  • ISBN-13: 9781406725797
  • Publisher: Hesperides Press
  • Publication date: 11/12/2006
  • Pages: 356

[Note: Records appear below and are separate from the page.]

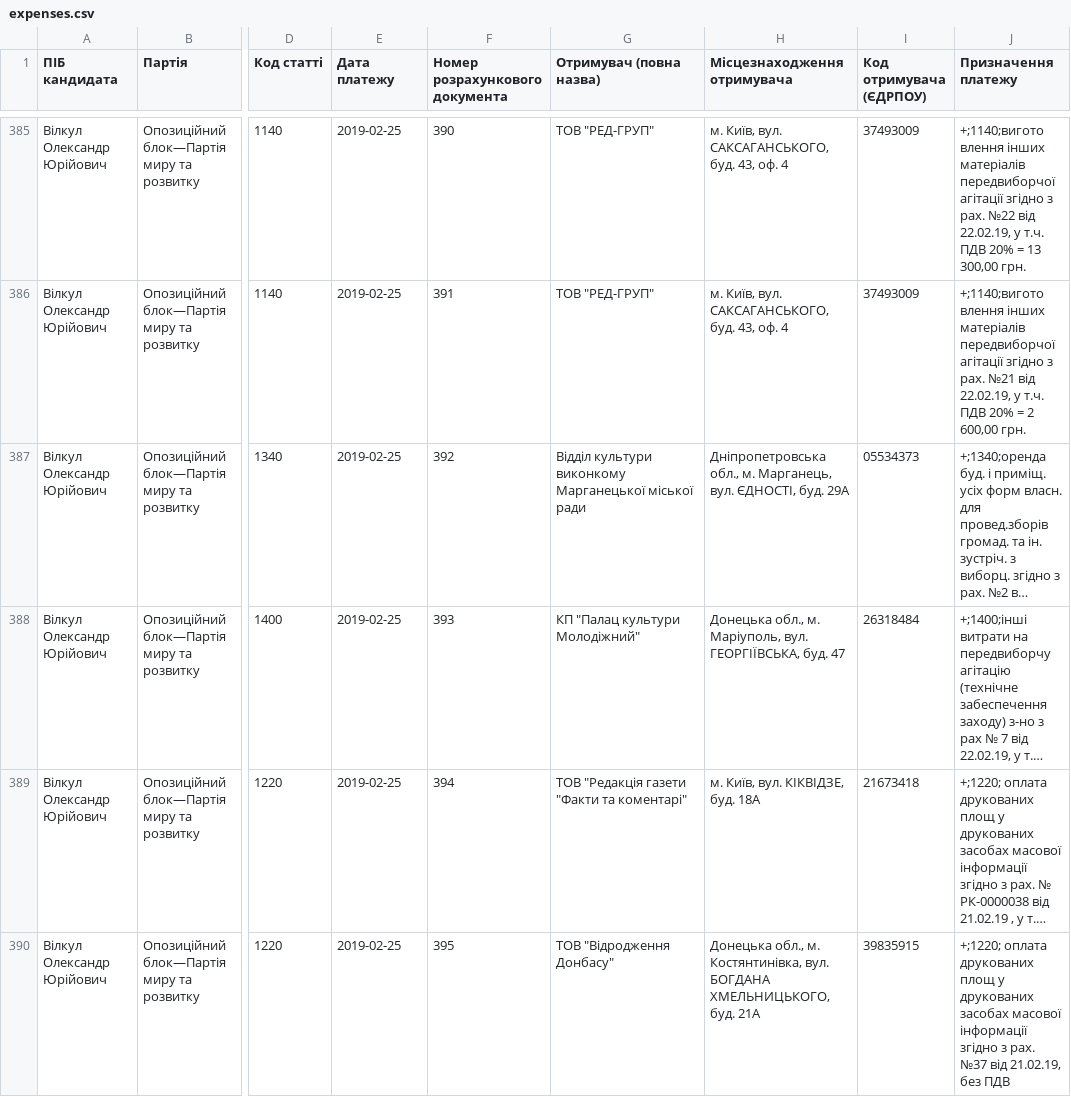
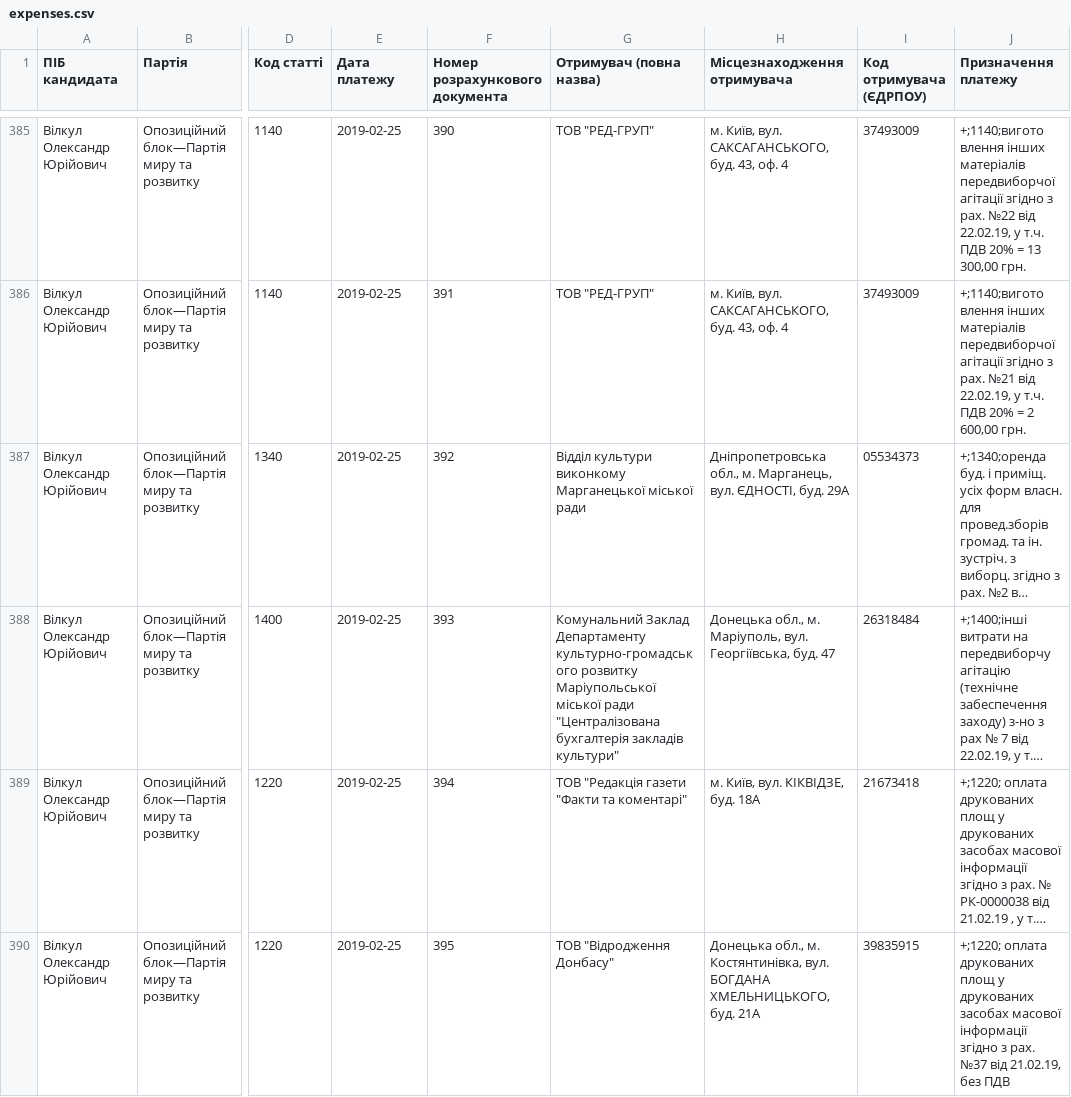
Before and after one commit to chesnolabs/presidential2019_candidates_reports_data, a CSV file: Вілкул Олександр/expenses.csv, drawn as a sheet; only a part is shown, gaps mark what is left out; long unchanged cells end in …; the diff covers the shown part only; the diff names each change by its address in the sheet, - before the commit and + after, or states it on an @@ line.

```diff
--- a/Вілкул Олександр/expenses.csv
+++ b/Вілкул Олександр/expenses.csv
-G388 (Отримувач (повна назва)): КП "Палац культури Молодіжний"
+G388 (Отримувач (повна назва)): Комунальний Заклад Департаменту культурно-громадського розвитку Маріупольської міської ради "Централізована бухгалтерія закладів культури"
-H388 (Місцезнаходження отримувача): …Маріуполь, вул. ГЕОРГІЇВСЬКА, буд. 47
+H388 (Місцезнаходження отримувача): …Маріуполь, вул. Георгіївська, буд. 47
```
Also changed, not shown: 30 edited cells elsewhere in this file, Бойко Юрій/expenses.csv, Зеленський Володимир/donations.csv, 19 other files.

  • Product dimensions: 5.50 (w) x 8.50 (h) x 0.79 (d)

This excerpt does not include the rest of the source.